- If you are allergic to any drugs like this one, any other drugs, foods, or other substances. Tell your doctor about the allergy and what signs you had, like rash; hives; itching; shortness of breath; wheezing; cough; swelling of face, lips, tongue, or throat; or any other signs.
- If you have any of these health problems: Fluid loss (dehydrated), heat cramps, high potassium levels, a certain problem that causes periods of muscle weakness (adynamia episodica hereditaria), kidney disease, heart disease, unable to pass urine, or untreated Addison’s disease.
- If you are taking any of these drugs: Amiloride, eplerenone, spironolactone, or triamterene.
- If the patient is a child. Do not give this drug to a child.
- Tell all of your health care providers that you take this drug. This includes your doctors, nurses, pharmacists, and dentists.
- Have blood work checked as you have been told by the doctor. Talk with the doctor.
- Have your urine checked as you have been told by your doctor.
- Do not take more than what your doctor told you to take. Taking more than you are told may raise your chance of very bad side effects.
- If your diet has low-salt foods or you are taking a salt substitute, talk with your doctor.
- Tell your doctor if you are pregnant or plan on getting pregnant. You will need to talk about the benefits and risks of using this drug while you are pregnant.
- Tell your doctor if you are breast-feeding. You will need to talk about any risks to your baby.
- Signs of an allergic reaction, like rash; hives; itching; red, swollen, blistered, or peeling skin with or without fever; wheezing; tightness in the chest or throat; trouble breathing, swallowing, or talking; unusual hoarseness; or swelling of the mouth, face, lips, tongue, or throat.
- Signs of a high potassium level like a heartbeat that does not feel normal; change in thinking clearly and with logic; feeling weak, lightheaded, or dizzy; feel like passing out; numbness or tingling; or shortness of breath.
- Very bad belly pain.
- Black, tarry, or bloody stools.
- Throwing up blood or throw up that looks like coffee grounds.
- Swelling of belly.
- Upset stomach or throwing up.
- Take this drug after meals and at bedtime or as you have been told by your doctor.
- Drink lots of noncaffeine liquids unless told to drink less liquid by your doctor.
- Mix with water as you have been told before drinking.
- Shake well before use.
- Measure liquid doses carefully. Use the measuring device that comes with this drug. If there is none, ask the pharmacist for a device to measure this drug.
- Chill to make it taste better.
- Mix with at least 6 ounces (180 mL) of cool water or juice before drinking. If needed, follow with more water or juice after drinking.
- Take a missed dose as soon as you think about it.
- If it is close to the time for your next dose, skip the missed dose and go back to your normal time.
- Do not take 2 doses at the same time or extra doses.
- Store at room temperature. Do not freeze.
- Protect from heat.
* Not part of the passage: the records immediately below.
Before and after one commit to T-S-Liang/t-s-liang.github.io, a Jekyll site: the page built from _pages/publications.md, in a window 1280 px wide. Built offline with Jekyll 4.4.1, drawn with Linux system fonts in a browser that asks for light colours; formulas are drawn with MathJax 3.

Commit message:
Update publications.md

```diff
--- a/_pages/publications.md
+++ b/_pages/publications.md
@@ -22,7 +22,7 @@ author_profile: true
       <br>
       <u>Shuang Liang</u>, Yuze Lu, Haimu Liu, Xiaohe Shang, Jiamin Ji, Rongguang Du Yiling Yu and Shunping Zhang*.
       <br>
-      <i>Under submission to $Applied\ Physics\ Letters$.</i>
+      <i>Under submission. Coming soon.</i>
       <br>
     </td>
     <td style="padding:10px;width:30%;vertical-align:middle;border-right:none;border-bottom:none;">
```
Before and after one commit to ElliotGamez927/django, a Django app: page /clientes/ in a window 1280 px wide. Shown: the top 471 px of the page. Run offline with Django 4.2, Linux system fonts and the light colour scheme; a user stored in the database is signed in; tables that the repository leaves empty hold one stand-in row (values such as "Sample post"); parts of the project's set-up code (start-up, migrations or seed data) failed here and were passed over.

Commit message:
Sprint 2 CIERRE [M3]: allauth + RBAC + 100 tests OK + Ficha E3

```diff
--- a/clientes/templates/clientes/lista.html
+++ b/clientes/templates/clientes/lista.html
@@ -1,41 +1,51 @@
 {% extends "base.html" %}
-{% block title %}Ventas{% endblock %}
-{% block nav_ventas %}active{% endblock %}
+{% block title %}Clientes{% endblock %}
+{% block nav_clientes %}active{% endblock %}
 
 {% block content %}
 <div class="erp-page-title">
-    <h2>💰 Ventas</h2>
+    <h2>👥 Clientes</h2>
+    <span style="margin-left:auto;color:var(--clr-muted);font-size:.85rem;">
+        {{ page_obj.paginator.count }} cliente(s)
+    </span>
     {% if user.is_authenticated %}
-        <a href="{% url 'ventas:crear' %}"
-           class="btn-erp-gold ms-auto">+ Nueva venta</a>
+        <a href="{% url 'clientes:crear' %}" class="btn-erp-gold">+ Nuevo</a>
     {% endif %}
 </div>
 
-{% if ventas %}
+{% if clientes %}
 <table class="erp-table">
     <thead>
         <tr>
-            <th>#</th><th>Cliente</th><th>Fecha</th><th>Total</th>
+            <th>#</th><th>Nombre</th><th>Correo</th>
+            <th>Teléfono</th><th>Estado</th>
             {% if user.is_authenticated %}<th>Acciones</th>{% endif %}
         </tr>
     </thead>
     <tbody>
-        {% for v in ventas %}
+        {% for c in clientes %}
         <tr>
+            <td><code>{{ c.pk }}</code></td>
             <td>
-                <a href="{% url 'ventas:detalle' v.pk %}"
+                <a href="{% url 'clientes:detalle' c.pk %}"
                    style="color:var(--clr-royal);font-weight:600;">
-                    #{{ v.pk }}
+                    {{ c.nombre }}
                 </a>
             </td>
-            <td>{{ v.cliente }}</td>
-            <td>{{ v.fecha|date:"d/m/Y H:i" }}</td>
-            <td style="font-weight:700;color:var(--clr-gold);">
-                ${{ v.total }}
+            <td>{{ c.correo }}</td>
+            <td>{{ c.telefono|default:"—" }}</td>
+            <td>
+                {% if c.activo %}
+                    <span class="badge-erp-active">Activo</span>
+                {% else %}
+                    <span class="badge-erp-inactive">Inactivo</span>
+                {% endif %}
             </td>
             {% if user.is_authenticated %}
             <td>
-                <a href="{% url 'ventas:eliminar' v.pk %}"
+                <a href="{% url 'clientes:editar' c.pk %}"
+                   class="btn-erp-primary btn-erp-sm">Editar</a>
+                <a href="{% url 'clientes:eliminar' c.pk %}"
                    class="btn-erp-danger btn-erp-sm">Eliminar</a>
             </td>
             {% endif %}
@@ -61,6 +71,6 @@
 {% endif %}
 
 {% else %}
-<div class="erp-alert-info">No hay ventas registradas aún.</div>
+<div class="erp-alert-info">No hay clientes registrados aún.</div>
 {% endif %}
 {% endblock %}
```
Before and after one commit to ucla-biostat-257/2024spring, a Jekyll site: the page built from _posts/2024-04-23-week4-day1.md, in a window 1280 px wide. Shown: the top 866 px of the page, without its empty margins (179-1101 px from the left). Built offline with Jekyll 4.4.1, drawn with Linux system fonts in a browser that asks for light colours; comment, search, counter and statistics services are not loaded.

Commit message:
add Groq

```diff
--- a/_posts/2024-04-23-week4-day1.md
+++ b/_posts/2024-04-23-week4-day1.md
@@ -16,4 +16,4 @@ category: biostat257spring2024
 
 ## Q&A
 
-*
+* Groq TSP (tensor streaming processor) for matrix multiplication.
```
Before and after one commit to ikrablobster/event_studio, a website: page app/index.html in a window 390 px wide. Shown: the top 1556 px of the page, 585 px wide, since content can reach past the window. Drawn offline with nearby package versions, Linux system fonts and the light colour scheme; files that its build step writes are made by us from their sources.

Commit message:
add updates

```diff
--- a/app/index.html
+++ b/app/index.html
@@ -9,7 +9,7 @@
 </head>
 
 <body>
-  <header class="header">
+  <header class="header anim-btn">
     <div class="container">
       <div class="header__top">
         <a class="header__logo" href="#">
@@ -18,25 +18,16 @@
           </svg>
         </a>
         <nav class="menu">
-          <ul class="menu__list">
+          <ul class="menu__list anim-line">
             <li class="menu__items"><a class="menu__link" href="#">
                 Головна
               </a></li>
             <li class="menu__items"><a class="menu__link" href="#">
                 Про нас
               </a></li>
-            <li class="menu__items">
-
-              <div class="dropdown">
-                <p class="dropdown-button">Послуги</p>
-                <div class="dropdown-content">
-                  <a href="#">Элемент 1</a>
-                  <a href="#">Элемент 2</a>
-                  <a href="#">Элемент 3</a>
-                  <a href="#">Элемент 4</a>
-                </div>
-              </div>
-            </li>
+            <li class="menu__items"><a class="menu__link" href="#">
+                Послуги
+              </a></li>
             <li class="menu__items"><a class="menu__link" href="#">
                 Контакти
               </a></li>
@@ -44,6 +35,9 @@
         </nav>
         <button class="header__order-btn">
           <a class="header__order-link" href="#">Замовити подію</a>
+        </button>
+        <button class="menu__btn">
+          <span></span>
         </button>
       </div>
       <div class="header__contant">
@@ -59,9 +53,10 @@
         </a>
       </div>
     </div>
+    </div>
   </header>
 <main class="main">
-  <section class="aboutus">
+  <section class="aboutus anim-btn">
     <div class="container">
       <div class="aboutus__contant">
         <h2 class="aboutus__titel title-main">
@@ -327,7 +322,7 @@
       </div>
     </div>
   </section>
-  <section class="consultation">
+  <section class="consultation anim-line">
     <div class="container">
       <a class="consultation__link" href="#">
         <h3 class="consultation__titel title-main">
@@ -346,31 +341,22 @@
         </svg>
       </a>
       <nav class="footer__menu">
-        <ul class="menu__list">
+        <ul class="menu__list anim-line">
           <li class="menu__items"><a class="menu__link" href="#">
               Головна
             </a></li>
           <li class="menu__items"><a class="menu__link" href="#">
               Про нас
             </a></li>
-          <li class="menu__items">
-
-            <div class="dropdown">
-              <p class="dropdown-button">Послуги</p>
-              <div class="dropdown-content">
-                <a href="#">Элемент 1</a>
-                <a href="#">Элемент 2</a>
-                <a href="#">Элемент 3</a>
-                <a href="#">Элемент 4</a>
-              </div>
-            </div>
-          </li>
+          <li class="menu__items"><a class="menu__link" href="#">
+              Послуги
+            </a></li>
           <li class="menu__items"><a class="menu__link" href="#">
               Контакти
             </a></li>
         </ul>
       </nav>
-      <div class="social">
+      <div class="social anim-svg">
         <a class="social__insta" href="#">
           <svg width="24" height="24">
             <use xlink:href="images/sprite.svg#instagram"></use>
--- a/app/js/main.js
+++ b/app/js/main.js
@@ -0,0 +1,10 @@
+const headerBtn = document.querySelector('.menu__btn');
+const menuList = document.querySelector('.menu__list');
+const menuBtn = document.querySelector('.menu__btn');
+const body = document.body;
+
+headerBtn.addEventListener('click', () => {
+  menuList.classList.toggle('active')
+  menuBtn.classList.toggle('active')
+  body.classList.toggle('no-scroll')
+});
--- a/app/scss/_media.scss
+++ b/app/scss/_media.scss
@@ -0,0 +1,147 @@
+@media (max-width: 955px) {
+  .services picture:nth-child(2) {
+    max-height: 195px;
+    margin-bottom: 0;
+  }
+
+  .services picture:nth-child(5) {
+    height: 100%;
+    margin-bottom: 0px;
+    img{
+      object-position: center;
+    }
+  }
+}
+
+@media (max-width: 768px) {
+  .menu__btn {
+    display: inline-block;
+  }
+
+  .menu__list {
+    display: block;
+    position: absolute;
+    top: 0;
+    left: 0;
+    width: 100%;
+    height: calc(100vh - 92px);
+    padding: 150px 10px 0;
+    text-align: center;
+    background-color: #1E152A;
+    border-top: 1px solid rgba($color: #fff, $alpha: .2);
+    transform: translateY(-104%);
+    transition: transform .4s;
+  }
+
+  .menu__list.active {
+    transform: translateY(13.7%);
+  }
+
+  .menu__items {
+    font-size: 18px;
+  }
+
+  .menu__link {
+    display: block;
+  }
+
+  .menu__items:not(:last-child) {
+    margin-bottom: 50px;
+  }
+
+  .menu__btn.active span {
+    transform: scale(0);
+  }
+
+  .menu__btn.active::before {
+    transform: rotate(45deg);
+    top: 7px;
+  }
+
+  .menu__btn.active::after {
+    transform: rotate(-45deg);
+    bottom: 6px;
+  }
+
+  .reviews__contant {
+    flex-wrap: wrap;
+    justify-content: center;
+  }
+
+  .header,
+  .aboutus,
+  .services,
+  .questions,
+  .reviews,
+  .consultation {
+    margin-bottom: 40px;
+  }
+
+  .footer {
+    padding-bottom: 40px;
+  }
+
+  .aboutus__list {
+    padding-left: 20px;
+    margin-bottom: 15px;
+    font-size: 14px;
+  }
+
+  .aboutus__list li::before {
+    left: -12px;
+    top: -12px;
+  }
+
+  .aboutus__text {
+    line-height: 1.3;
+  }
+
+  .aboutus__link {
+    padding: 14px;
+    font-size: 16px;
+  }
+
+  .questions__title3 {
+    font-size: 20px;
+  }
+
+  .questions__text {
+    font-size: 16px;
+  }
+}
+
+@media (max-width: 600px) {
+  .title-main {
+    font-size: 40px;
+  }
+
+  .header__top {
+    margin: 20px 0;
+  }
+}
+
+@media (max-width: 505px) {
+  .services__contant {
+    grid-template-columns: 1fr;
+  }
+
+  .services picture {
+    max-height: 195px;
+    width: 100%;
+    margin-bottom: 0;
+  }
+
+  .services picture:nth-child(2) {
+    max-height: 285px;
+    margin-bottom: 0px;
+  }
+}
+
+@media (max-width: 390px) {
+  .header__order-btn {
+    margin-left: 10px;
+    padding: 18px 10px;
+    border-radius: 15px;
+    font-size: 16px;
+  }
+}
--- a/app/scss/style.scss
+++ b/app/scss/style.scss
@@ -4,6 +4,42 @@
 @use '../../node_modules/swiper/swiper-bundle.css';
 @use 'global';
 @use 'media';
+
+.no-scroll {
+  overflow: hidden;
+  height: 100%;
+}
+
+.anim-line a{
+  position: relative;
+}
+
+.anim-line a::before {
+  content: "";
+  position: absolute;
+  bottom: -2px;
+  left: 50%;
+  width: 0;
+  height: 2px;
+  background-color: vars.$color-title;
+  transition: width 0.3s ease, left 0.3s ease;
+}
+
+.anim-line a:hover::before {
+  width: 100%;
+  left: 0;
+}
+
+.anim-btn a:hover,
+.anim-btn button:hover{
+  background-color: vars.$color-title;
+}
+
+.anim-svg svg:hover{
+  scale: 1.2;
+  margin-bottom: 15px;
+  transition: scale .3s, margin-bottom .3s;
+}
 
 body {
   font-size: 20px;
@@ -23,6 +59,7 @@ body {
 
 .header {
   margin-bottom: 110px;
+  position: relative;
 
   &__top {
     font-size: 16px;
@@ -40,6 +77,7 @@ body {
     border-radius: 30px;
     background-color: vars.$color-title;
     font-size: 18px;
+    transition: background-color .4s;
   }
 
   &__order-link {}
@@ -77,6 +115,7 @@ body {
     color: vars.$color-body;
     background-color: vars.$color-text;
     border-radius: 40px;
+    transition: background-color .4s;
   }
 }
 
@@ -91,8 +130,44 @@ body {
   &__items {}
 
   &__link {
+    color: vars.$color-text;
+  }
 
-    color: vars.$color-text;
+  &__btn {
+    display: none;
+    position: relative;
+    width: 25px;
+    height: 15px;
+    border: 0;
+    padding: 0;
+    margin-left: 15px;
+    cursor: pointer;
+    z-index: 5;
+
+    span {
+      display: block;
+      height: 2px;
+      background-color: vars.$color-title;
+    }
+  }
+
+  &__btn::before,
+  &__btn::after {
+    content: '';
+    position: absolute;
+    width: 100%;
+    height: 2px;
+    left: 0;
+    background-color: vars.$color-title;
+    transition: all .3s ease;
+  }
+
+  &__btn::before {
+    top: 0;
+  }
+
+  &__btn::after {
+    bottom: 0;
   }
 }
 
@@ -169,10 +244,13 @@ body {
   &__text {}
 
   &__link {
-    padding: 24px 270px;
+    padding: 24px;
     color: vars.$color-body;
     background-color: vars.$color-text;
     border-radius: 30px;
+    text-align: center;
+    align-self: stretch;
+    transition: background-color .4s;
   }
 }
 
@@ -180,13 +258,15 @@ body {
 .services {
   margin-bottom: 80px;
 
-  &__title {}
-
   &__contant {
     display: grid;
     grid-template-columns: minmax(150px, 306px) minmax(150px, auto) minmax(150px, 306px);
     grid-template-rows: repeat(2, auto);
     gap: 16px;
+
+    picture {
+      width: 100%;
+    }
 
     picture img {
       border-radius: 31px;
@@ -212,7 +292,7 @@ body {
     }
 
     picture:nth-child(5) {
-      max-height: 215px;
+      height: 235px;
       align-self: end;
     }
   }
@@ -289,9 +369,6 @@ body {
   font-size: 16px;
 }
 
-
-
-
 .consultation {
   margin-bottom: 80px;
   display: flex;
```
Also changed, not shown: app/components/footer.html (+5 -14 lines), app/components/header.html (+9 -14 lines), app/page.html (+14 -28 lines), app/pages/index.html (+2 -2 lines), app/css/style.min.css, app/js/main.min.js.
- Store in a dry place. Do not store in a bathroom.
- Keep all drugs in a safe place. Keep all drugs out of the reach of children and pets.
- Throw away unused or expired drugs. Do not flush down a toilet or pour down a drain unless you are told to do so. Check with your pharmacist if you have questions about the best way to throw out drugs. There may be drug take-back programs in your area.
- Keep lid tightly closed.
- If your symptoms or health problems do not get better or if they become worse, call your doctor.
- Do not share your drugs with others and do not take anyone else’s drugs.
- Keep a list of all your drugs (prescription, natural products, vitamins, OTC) with you. Give this list to your doctor.
- Talk with the doctor before starting any new drug, including prescription or OTC, natural products, or vitamins.
- Some drugs may have another patient information leaflet. If you have any questions about this drug, please talk with your doctor, nurse, pharmacist, or other health care provider.
- If you think there has been an overdose, call your poison control center or get medical care right away. Be ready to tell or show what was taken, how much, and when it happened.